  • Exports are the main focus of Uruguay’s economy. The export of agricultural goods such as cattle, soybeans, or wood pulp is an important contributor to the nation’s economy.
  • Uruguay’s economy continued to grow even during the harsh times of crisis. Positive growth over the last few years has led to a significant reduction in poverty.
  • Even though Uruguay generally doesn’t have double taxation treaties with other countries, the non-double taxation rule of 2012 is similar. Expats now have a five-year window in which their foreign income is not taxed.
  • Uruguay maintains social security agreements with some countries to avoid double payment. Expats working in a free trade zone may also opt out of contributing to social security altogether.

Uruguay displays many of the traits that the seasoned expat will have come to expect from developed nations, including a strong services sector and fiscally healthy economy. However, while in many places around the globe agriculture only adds a rather negligible contribution to the gross domestic product, it is of quite vital importance to the Uruguayan economy.

Uruguay’s Strong Agriculture Sector

Uruguay has long made exports one of the main focus points of its economy: 2014 saw a new record with a total of 9.2 billion USD. Even though exports have decreased in 2015, the sector is still a large contributor to the economy. Most of the top exports are in the primary sector, and both unprocessed and processed agricultural goods are important pillars of the national economy.

Soybeans and cattle are two of the agricultural staples Uruguay is most well-known for, and which rake in the biggest share of export profits. Apart from those, the primary sector also produces rice, wheat, wool, milk and dairy products, and lumber. The latter is particularly important as one of the country’s most popular export goods is wood pulp (cellulose). It is estimated that more than 80% of Uruguay’s land area is used for cattle and sheep farming and related industries.

More than Just Sheep

The industrial sector is largely active in food and beverage processing. Other important industries include chemicals, textiles, and machinery. Automotive and, increasingly, aeronautical industries have been on the rise in the past years. Recently, the country has also shown interest in exploring offshore drilling, with some of the world’s largest oil companies bidding for drilling rights.

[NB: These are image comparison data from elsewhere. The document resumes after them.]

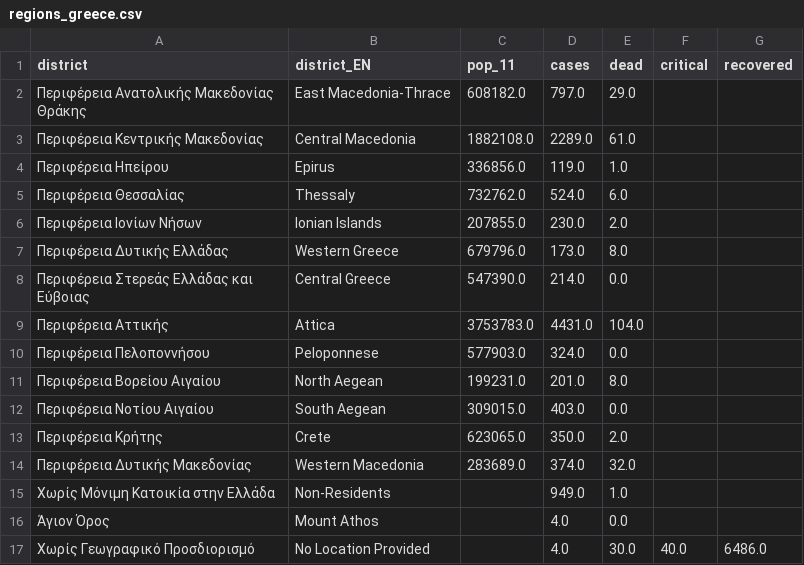
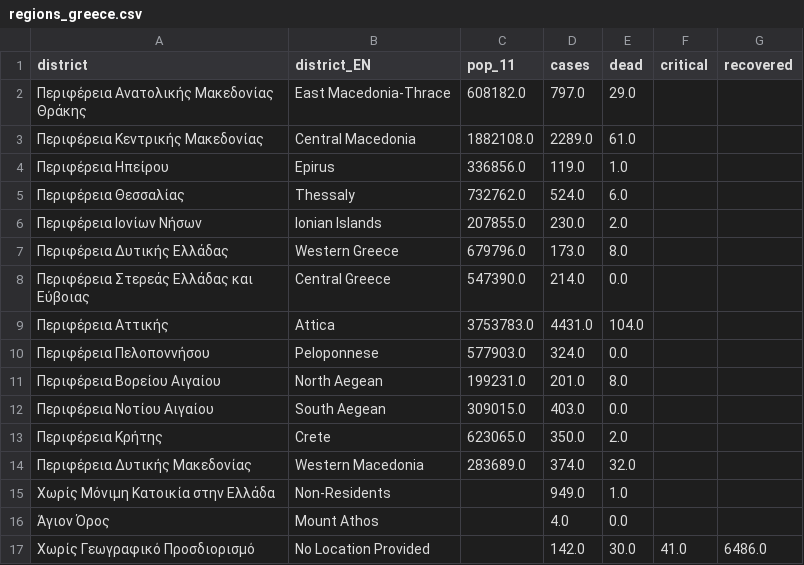
Before and after one commit to iMEdD-Lab/open-data, a CSV file: COVID-19/regions_greece.csv, drawn as a sheet.

Commit message:
new commit Sun Sep  6 18:10:01 EEST 2020

```diff
--- a/COVID-19/regions_greece.csv
+++ b/COVID-19/regions_greece.csv
@@ -16,2 +16,2 @@ district,district_EN,pop_11,cases,dead,critical,recovered
 Άγιον Όρος,Mount Athos,,4.0,0.0,,
-Χωρίς Γεωγραφικό Προσδιορισμό,No Location Provided,,4.0,30.0,40.0,6486.0
+Χωρίς Γεωγραφικό Προσδιορισμό,No Location Provided,,142.0,30.0,41.0,6486.0
```
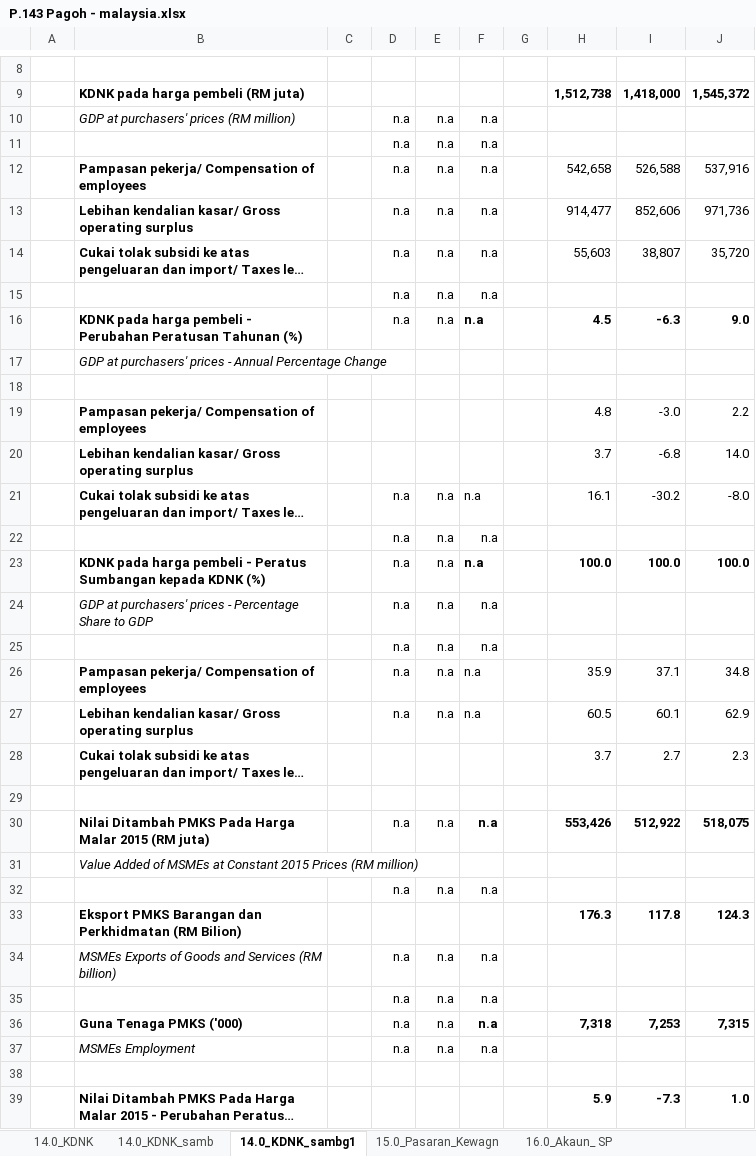
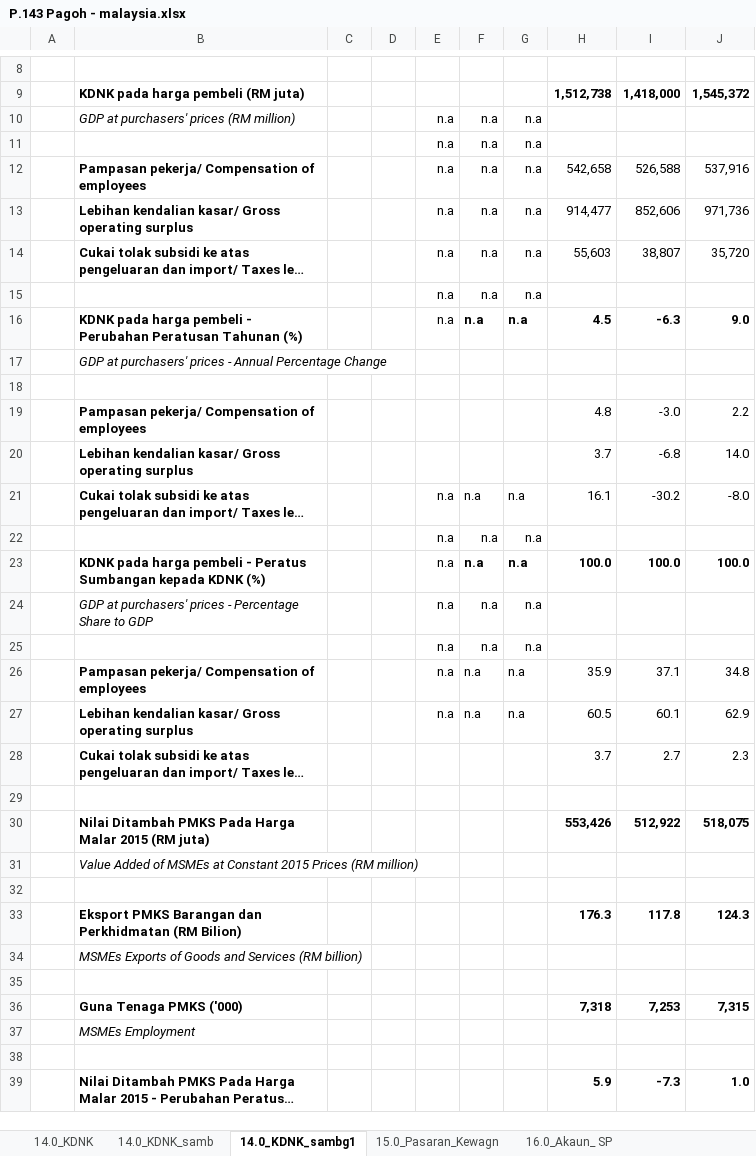
Before and after one commit to pardundosm-pixel/python_automater, an Excel workbook: output/Johor/Parlimen/P.143 Pagoh - malaysia.xlsx, sheet 14.0_KDNK_sambg1, drawn as a sheet; only a part is shown, gaps mark what is left out; long unchanged cells end in …; values as stored, in another font and other column widths than the file's, no borders; conditional formats not drawn; removed rows and columns are numbered as before the commit, all else as after; the diff covers the shown part only; the diff names each change by its address in the sheet, - before the commit and + after, or states it on an @@ line.

```diff
--- a/output/Johor/Parlimen/P.143 Pagoh - malaysia.xlsx (sheet 14.0_KDNK_sambg1)
+++ b/output/Johor/Parlimen/P.143 Pagoh - malaysia.xlsx (sheet 14.0_KDNK_sambg1)
-D10:D16: n.a
+D10:D16: (empty)
-G10:G16: (empty)
+G10:G16: n.a
-D21:D27: n.a
+D21:D27: (empty)
-G21:G27: (empty)
+G21:G27: n.a
-D30: n.a
+D30: (empty)
-E30: n.a
+E30: (empty)
-F30: n.a
+F30: (empty)
-row 32:  |  |  | n.a | n.a | n.a
+row 32: (empty)
-row 34:  | MSMEs Exports of Goods and Services (RM billion) |  | n.a | n.a | n.a
+row 34:  | MSMEs Exports of Goods and Services (RM billion)
-row 35:  |  |  | n.a | n.a | n.a
+row 35: (empty)
-D36: n.a
+D36: (empty)
-E36: n.a
+E36: (empty)
-F36: n.a
+F36: (empty)
-row 37:  | MSMEs Employment |  | n.a | n.a | n.a
+row 37:  | MSMEs Employment
```
Also changed, not shown: 3 edited cells elsewhere in this sheet, sheet 14.0_KDNK, sheet 14.0_KDNK_samb, 11 other files.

Services in Uruguay are characterized by a well-educated workforce and a strong public sector, with the government monopolizing a number of important utilities such as water and landline telecommunications. The country’s wonderful beaches, such as Punta del Este, are also great economic assets with tourists, especially from the big neighbor Argentina, contributing to the national income. Furthermore, banking and consulting, IT, life sciences as well as logistics employ many of the people working in Uruguay.

Surviving and Growing in a Recession

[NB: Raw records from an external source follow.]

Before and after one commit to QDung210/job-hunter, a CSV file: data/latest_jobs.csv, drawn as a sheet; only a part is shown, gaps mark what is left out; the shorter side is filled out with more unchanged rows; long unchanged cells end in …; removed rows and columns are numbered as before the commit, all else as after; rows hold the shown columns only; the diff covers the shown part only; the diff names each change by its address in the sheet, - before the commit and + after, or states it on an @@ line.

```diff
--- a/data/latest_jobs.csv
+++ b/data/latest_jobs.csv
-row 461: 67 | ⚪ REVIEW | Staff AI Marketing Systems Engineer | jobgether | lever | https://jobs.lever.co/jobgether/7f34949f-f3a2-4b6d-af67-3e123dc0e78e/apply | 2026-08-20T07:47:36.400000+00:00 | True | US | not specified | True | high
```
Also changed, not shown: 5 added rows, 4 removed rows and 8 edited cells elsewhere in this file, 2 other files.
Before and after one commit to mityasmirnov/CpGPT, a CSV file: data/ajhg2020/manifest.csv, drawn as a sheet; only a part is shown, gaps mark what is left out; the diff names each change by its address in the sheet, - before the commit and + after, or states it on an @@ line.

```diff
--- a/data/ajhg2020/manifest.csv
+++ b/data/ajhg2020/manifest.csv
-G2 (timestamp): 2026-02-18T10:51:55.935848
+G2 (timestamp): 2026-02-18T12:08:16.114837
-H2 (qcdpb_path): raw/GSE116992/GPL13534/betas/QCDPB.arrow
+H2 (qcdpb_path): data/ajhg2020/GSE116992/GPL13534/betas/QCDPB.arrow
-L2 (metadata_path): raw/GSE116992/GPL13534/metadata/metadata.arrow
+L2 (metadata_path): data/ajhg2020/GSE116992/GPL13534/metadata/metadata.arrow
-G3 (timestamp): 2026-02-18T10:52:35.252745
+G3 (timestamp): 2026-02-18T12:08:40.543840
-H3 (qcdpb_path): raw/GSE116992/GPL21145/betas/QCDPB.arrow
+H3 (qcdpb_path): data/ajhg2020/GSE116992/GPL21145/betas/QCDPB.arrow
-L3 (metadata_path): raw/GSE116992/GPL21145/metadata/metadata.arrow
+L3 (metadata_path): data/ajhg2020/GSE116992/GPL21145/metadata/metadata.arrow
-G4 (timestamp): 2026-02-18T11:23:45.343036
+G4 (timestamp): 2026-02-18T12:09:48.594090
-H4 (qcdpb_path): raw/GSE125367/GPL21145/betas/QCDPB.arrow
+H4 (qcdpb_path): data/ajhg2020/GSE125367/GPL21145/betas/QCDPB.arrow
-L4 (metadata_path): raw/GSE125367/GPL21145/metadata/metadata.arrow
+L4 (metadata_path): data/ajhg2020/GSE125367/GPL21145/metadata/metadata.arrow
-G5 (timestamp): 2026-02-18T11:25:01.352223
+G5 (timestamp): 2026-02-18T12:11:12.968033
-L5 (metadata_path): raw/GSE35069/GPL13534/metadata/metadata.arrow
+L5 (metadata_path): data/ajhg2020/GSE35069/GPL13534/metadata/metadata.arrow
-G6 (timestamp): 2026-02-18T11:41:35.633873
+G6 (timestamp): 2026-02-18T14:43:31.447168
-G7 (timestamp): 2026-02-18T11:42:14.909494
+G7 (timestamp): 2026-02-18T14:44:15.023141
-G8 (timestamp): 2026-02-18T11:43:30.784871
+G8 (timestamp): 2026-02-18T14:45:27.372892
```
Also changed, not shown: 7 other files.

Since the nation’s most recent economic crisis at the turn of the century and the reforms and structural improvements that followed, people working in Uruguay have been able to reap the benefits of vigorous economic expansion.

The country has been able to maintain positive economic growth throughout the global recession, and managed to remain relatively unscathed by the problems of its neighboring countries Brazil and Argentina. On average, the Uruguayan economy grew by 5.2% annually between 2006 and 2014, and was even able to grow in the year the crisis hit hardest, 2009.

Even though unemployment increased over the last years after hitting a historical low in 2012 (around 6%), Uruguay’s unemployment rates are still a far cry from the ones that plague many other nations in the region. And the growth of Uruguay’s economy led to a significant reduction of poverty, and extreme poverty even has practically disappeared.

A Magnet for Foreign Investment

With its strategically beneficial location in the Southern Cone, close proximity to a number of huge markets, reliable infrastructure and macroeconomic stability, highly educated workforce, and attractive tax incentives, Uruguay has become one of the more popular options for foreign direct investments.

The country offers not only a free seaport and airport, but also a large number of free trade zones in which multinational companies working in Uruguay can set up shop and operate without having to worry about income or import taxes, as long as they meet a number of criteria. It therefore doesn’t come as a surprise that many of the world’s leading multinationals have established operations in the country.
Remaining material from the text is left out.